[HISTORY: Adopted by the Board of Supervisors of Pierce County by Ord. No. 85-1. Amendments noted where applicable.]
[Amended by Ord. No. 94-6]
No person shall issue any check or other order for the payment of money less than $1,000 which, at the time of issuance, he or she intends should not be paid.
Any of the following is prima facie evidence that the person at the time he or she issued the check or other order for the payment of money intended it should not be paid:
Proof that at the time of issuance the person did not have an account with the drawee;

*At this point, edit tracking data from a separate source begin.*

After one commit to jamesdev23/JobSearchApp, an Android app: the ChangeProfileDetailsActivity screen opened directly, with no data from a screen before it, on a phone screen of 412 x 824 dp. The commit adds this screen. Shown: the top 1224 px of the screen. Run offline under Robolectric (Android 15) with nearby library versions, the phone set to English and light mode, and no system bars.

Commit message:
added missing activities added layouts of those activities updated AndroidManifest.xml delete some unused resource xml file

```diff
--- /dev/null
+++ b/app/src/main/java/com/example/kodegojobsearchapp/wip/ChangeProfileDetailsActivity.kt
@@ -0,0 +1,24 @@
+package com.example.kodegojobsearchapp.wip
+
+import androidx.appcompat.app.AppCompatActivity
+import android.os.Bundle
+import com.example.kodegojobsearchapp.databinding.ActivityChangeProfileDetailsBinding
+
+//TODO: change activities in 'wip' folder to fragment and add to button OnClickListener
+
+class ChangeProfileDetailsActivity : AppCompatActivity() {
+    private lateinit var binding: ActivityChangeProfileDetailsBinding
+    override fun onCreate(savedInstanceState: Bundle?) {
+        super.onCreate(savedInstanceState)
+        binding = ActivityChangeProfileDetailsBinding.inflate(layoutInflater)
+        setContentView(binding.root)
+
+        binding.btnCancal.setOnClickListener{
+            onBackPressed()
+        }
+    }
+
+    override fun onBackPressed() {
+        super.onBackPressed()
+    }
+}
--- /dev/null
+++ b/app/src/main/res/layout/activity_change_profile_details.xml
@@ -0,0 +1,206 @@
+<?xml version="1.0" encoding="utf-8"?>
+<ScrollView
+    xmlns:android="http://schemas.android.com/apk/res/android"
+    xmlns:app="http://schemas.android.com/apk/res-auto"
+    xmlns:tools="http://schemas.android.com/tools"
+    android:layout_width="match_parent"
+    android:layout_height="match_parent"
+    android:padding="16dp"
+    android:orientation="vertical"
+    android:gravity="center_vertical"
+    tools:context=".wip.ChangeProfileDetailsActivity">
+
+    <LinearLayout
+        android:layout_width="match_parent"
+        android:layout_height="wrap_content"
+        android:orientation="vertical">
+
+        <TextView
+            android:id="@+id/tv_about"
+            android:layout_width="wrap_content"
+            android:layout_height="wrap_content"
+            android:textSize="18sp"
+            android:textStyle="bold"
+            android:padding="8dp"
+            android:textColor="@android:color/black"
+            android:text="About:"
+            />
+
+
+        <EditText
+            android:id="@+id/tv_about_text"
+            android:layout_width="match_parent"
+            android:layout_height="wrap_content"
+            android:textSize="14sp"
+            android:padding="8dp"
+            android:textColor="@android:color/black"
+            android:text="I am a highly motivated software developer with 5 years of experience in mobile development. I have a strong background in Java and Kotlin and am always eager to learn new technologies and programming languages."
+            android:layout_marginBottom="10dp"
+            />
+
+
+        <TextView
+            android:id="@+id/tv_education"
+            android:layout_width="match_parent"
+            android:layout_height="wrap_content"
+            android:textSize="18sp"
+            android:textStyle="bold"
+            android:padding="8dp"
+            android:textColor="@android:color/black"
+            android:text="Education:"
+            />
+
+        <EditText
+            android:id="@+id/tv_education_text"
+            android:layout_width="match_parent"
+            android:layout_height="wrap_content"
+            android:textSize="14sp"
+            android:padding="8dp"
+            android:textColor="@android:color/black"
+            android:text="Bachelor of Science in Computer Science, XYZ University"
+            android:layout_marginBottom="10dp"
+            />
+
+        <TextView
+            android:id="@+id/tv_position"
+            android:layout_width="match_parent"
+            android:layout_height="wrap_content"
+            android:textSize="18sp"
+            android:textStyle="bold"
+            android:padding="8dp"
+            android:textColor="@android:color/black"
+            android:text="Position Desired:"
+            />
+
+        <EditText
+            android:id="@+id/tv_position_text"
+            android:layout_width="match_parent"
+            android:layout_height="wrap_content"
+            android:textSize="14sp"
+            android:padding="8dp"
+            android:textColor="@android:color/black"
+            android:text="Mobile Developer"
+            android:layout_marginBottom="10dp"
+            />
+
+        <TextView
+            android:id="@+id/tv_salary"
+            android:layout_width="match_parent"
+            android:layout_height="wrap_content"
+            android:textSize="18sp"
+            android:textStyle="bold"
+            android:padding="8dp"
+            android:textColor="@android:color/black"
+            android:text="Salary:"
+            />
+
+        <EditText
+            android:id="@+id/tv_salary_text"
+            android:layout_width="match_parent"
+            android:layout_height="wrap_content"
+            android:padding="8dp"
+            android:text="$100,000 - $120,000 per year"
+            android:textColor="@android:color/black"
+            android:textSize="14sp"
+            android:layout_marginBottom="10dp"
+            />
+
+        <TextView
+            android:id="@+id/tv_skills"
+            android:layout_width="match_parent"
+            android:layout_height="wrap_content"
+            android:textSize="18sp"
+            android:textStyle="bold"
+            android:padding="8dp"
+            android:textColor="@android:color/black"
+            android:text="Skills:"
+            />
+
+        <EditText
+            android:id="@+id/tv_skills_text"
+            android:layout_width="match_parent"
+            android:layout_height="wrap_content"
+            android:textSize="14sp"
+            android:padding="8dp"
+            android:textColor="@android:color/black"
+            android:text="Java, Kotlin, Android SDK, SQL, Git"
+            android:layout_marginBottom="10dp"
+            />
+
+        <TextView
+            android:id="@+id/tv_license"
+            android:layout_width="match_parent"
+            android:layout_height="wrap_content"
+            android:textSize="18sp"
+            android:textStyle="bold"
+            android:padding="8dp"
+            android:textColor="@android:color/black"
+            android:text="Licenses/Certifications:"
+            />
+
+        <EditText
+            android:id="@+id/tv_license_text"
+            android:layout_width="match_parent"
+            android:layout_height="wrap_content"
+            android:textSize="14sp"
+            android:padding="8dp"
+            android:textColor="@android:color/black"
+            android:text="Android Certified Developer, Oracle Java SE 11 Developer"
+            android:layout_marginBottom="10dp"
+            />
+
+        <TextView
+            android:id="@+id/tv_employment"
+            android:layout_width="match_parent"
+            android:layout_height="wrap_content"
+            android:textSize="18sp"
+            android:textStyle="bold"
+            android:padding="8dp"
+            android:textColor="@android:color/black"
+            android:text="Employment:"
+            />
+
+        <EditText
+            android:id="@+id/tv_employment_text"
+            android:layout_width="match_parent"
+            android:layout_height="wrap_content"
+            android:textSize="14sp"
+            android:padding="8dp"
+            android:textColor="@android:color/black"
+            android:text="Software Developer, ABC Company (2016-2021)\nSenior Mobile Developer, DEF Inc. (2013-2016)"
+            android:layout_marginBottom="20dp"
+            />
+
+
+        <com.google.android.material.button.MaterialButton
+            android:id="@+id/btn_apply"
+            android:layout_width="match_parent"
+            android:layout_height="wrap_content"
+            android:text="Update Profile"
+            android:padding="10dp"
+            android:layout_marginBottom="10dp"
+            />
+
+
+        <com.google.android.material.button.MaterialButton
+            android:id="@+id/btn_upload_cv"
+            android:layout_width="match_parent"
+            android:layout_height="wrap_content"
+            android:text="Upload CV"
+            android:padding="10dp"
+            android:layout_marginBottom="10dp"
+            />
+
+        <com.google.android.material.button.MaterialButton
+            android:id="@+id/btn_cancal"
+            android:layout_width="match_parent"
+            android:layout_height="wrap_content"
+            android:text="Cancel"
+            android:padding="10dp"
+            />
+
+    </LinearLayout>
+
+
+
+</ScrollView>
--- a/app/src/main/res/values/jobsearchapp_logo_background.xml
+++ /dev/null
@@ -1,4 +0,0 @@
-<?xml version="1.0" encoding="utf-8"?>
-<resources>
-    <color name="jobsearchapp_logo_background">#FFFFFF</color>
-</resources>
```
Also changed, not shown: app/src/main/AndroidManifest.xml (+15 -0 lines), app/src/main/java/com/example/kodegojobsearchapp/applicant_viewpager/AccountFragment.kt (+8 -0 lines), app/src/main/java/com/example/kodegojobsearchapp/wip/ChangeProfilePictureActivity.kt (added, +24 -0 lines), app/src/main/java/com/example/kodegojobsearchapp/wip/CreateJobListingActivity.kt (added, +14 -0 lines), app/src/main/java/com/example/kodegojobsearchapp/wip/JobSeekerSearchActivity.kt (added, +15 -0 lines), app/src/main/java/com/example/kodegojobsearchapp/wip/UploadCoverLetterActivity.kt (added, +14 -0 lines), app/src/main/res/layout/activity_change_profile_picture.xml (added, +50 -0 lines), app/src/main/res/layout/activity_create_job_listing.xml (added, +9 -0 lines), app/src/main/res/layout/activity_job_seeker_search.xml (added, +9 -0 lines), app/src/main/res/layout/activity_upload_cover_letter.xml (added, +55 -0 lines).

Proof that, at the time of issuance, the person did not have sufficient funds or credit with the drawee and that the person failed within five days after receiving notice of nonpayment or dishonor to pay the check or other order; or

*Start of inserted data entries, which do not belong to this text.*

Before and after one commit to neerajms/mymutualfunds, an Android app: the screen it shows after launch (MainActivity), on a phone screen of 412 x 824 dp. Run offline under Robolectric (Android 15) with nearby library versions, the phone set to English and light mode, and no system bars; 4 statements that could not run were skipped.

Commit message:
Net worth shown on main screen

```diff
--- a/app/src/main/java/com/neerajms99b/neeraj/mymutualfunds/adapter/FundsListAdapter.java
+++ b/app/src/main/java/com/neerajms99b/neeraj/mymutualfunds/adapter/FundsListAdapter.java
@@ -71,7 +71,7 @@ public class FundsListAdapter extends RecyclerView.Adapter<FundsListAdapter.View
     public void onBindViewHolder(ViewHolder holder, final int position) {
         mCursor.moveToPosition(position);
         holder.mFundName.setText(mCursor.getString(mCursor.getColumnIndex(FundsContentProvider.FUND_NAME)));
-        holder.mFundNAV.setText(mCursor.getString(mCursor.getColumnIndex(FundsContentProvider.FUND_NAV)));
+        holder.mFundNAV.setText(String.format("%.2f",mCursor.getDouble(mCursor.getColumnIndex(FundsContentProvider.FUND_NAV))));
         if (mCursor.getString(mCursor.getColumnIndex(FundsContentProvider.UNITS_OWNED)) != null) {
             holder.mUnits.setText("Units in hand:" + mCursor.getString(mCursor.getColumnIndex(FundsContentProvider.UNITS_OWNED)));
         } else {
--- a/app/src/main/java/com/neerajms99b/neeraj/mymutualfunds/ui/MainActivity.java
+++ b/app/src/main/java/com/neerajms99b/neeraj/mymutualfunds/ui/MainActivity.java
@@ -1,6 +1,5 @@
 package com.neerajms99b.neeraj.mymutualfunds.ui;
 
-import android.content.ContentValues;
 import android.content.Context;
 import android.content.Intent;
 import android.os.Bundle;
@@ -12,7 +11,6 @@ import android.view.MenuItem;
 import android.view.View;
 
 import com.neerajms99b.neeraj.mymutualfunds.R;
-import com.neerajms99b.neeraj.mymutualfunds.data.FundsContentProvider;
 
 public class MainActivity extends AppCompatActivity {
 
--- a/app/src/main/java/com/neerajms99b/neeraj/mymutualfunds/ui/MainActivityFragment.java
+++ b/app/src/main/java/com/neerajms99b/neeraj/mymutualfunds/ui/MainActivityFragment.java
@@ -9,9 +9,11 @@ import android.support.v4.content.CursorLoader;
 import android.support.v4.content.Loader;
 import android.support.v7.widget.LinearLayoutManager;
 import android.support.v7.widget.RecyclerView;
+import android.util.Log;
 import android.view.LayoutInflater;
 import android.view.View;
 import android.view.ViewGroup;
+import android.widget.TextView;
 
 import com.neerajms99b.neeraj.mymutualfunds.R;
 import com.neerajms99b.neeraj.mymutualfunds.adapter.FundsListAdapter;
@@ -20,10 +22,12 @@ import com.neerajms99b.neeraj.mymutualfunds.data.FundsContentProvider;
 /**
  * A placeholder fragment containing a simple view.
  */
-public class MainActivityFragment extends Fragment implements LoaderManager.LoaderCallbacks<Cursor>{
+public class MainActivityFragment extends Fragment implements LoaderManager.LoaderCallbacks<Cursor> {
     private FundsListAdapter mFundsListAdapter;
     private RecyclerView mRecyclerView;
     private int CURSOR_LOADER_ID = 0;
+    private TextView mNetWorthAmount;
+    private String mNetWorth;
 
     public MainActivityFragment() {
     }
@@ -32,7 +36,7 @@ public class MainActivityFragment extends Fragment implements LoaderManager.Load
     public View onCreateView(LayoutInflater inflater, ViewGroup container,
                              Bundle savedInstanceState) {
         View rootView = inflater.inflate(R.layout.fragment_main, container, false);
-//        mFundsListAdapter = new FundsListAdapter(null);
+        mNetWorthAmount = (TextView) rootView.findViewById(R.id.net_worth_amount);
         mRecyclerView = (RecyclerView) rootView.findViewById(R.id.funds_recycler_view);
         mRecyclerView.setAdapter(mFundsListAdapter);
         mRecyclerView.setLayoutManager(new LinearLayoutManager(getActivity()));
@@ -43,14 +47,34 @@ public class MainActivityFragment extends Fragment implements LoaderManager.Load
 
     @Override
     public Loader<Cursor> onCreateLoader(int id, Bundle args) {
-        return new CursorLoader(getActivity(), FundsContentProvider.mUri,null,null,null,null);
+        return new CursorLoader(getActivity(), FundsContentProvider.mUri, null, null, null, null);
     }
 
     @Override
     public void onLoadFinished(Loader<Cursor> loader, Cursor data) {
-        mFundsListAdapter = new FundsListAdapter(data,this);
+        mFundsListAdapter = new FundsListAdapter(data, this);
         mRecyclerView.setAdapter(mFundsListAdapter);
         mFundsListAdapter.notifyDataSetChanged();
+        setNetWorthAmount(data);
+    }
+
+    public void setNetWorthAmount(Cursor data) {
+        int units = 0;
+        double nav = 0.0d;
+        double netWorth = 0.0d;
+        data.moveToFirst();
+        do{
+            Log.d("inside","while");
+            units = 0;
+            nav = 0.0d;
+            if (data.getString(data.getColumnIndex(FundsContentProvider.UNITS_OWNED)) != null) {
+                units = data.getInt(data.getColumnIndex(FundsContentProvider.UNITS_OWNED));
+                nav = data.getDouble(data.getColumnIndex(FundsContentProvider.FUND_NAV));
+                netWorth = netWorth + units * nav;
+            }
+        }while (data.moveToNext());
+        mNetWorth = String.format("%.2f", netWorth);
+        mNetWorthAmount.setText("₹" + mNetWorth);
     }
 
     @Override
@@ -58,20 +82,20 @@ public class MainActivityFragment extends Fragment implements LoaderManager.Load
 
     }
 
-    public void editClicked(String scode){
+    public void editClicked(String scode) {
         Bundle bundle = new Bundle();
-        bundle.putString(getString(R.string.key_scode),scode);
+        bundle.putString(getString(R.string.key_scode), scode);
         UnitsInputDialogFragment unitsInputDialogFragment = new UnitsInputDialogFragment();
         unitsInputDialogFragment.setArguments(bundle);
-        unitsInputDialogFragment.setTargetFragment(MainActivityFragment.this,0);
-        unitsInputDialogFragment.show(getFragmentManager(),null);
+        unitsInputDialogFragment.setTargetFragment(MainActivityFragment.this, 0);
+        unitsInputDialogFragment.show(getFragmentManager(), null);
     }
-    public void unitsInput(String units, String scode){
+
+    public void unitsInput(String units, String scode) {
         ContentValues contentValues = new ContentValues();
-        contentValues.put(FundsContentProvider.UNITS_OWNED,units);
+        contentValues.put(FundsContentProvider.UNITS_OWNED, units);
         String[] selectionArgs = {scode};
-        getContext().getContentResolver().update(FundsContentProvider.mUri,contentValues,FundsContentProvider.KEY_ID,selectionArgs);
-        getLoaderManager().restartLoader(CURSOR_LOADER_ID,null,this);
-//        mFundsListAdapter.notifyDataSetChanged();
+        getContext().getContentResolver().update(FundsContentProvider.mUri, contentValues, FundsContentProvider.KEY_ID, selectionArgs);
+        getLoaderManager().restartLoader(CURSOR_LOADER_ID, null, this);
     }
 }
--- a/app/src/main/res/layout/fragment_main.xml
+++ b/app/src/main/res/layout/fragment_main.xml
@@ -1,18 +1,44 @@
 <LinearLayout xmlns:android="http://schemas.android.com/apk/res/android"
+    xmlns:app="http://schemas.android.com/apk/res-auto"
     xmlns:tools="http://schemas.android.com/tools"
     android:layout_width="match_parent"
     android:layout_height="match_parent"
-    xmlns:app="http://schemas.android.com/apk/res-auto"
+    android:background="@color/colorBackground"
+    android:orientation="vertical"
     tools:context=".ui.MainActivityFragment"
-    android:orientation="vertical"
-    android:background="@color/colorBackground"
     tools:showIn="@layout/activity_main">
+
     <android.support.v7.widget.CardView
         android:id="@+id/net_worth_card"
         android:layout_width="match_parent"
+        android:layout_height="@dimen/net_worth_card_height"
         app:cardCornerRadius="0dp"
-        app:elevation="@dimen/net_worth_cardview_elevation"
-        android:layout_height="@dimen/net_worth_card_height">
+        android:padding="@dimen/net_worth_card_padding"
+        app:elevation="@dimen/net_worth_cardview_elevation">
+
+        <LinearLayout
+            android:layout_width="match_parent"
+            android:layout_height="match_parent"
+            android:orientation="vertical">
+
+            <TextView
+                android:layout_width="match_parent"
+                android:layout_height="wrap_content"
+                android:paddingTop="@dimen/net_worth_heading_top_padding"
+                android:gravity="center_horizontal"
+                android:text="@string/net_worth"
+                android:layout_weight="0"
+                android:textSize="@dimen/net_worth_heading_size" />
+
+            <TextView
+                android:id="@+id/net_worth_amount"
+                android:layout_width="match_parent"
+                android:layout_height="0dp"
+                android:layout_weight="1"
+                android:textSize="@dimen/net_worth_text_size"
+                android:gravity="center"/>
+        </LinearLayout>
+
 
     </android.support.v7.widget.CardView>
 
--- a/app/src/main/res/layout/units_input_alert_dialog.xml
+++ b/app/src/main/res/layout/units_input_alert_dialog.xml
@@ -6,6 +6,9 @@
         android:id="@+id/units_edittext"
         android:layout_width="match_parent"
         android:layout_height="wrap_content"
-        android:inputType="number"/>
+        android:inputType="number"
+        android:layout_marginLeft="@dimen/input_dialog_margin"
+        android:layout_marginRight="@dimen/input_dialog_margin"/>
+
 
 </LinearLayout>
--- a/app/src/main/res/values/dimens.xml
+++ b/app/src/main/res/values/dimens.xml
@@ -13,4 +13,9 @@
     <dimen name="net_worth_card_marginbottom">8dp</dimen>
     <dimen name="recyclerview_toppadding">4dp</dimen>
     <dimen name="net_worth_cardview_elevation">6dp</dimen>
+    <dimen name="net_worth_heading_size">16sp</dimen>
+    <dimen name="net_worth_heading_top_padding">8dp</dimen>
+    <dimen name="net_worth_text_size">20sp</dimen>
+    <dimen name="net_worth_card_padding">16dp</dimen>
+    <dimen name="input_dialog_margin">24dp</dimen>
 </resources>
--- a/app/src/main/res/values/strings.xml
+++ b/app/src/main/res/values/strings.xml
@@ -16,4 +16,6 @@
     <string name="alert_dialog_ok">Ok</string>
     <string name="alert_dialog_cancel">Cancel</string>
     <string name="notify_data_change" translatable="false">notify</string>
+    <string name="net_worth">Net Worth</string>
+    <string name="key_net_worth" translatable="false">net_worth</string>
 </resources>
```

Proof that, when presentment was made within a reasonable time, the person did not have sufficient funds or credit with the drawee and the person failed within five days after receiving notice of nonpayment or dishonor to pay the check or other order.

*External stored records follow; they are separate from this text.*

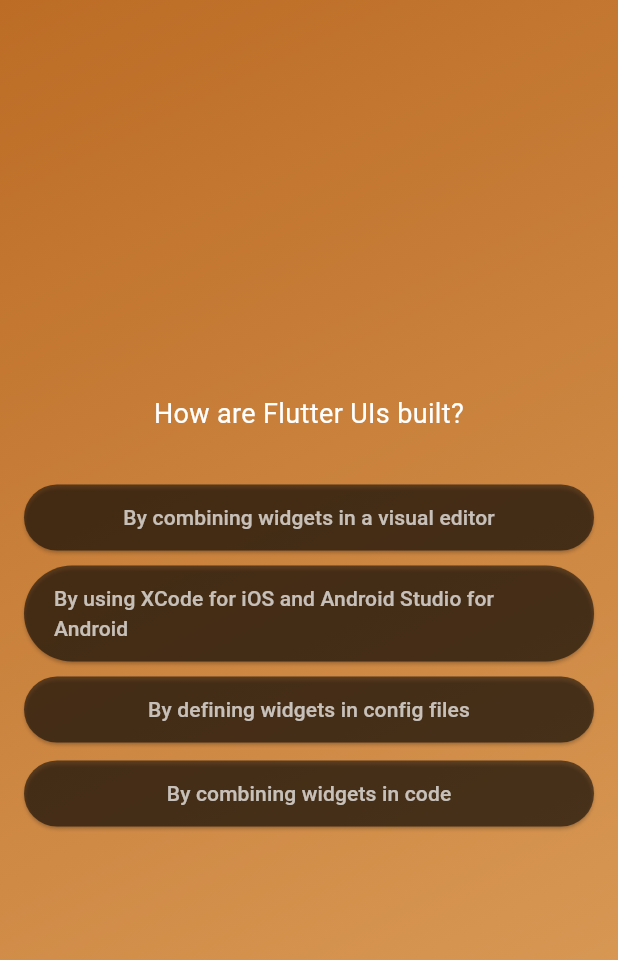
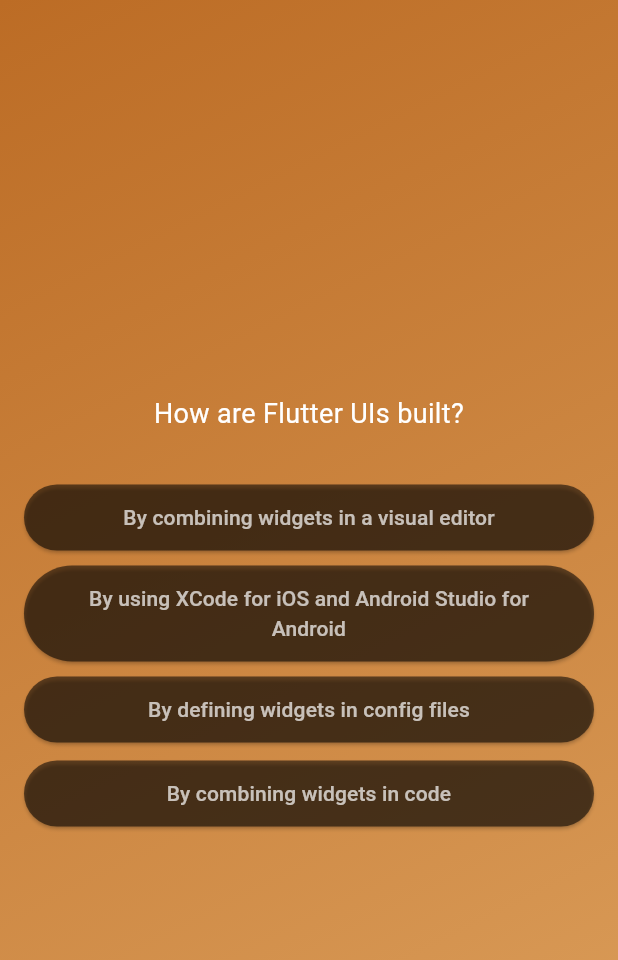
Before and after one commit to M9heb/quiz_app, a Flutter app: the screen it shows after launch, after a tap on "Start the Quiz!", after a tap on "Components", on a phone screen of 412 x 824 dp. Shown: the top 960 px of the screen. Run offline on Flutter 3.47's test engine with Material 3 defaults, Android fonts, the phone set to English and light mode, and no system bars.

Commit message:
Updates button style

```diff
--- a/lib/answer_button.dart
+++ b/lib/answer_button.dart
@@ -14,7 +14,10 @@ class AnswerButton extends StatelessWidget {
           shape:
               RoundedRectangleBorder(borderRadius: BorderRadius.circular(999))),
       onPressed: onTap,
-      child: Text(label),
+      child: Text(
+        label,
+        textAlign: TextAlign.center,
+      ),
     );
   }
 }
```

Refusal to accept or failure to receive notice of nonpayment or dishonor mailed by first class mail to such person's last known address or the address shown on the face of the check or other order shall not be a defense to the charge of issuance of a worthless check, contrary to § 129-1 of this chapter.
This chapter does not apply to a postdated check or to a check given for a past consideration, except a payroll check.
Any person who violates this chapter shall, upon conviction, be subject to a forfeiture of not more than $500 together with costs of prosecution and penalty assessment and, in default of payment of such forfeiture and costs, shall be subject to imprisonment in the county jail until such forfeiture and costs are paid, but not to exceed 30 days.
[Added 8-24-2003 by Ord. No. 03-16]
In addition to § 129-5, whoever is in violation of this county ordinance shall be ordered to pay restitution for the amount of the worthless check in a time period to be determined by the court, not to exceed 120 days. If restitution is not paid in the time allotted by the court, the person in violation shall be subject to a civil judgment in favor of the party who took the check.